October 18-19, 2008


“Mimicking Korsgaard”

Jon Garthoff (Northwestern University)

Sunday, October 19, 12:00PM (EDT)

Immanuel Kant famously claimed that the good will, and only the good will, is good without qualification.  The most influential recent attempt to connect this claim with the content of Kant’s theory of moral obligation is Christine Korsgaard’s “regress argument”.  The crucial element of this argument is the centerpiece of Korsgaard’s constructivism: her claim that rational willing is the only unconditional value, and hence that all value is conferred by rational willing.

The principal purpose of this essay is to show how to recover elements of Kant’s moral theory within a realist account of value which denies that all value is conferred by rational willing.  A secondary purpose is to demonstrate that Korsgaard’s argument fails because it elides an unappreciated distinction between two kinds of unconditional goods: the value of humanity in general and the value of the good will in particular.
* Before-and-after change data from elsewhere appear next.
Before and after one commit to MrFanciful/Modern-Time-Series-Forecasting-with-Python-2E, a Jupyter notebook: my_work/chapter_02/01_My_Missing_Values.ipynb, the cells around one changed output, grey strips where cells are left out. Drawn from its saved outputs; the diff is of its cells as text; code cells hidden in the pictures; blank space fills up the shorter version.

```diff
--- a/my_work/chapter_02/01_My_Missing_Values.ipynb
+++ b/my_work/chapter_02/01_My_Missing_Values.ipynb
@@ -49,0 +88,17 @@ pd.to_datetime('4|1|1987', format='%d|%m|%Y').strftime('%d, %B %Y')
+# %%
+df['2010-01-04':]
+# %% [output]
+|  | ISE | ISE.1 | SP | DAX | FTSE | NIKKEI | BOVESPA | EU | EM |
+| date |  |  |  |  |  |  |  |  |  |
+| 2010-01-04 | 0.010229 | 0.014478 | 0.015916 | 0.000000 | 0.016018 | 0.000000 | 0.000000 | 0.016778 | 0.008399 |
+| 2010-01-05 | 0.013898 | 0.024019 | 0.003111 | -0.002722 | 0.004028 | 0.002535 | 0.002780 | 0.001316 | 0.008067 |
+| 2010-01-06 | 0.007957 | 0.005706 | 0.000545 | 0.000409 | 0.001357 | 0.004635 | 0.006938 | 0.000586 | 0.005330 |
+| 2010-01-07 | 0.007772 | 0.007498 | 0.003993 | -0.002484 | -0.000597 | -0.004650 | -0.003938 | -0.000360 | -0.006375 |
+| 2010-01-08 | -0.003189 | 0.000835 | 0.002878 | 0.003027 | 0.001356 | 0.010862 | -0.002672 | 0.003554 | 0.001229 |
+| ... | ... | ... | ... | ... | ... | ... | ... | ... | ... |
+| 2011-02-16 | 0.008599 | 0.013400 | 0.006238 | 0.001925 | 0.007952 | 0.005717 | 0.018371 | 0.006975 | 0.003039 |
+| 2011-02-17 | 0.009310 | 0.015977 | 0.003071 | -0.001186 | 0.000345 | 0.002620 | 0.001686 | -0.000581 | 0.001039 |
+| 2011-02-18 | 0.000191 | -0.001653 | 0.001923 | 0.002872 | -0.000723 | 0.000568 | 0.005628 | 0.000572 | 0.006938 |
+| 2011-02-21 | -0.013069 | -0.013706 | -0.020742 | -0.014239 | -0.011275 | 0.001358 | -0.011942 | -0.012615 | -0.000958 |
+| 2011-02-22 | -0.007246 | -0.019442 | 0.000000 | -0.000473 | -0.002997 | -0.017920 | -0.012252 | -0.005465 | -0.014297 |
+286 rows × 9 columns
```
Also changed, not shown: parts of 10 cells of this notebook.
I begin by recovering, within a realist account of value, Korsgaard’s Kantian claim that in action all persons are committed to regarding rational capacities as value-conferring.  Korsgaard supports this claim with a view no realist should accept: that our aims lack value altogether independent of our adoption of them.  I reject this view, and rely instead on a much weaker premise: that values grossly underdetermine what we should do, and hence are not, absent the adoption of aims, sufficiently action-guiding.

I then proceed by mimicking Korsgaard’s Kantian explanation of the wrongfulness of violating the formula of humanity: when one person fails to respect another, he at once values rational capacities in himself and fails to value them in others, and so is guilty of the exception-making volition that is the mark of wrongful action.  I contend, moreover, that the realist version of this inference is immune to the charge of question-begging often leveled against Korsgaard.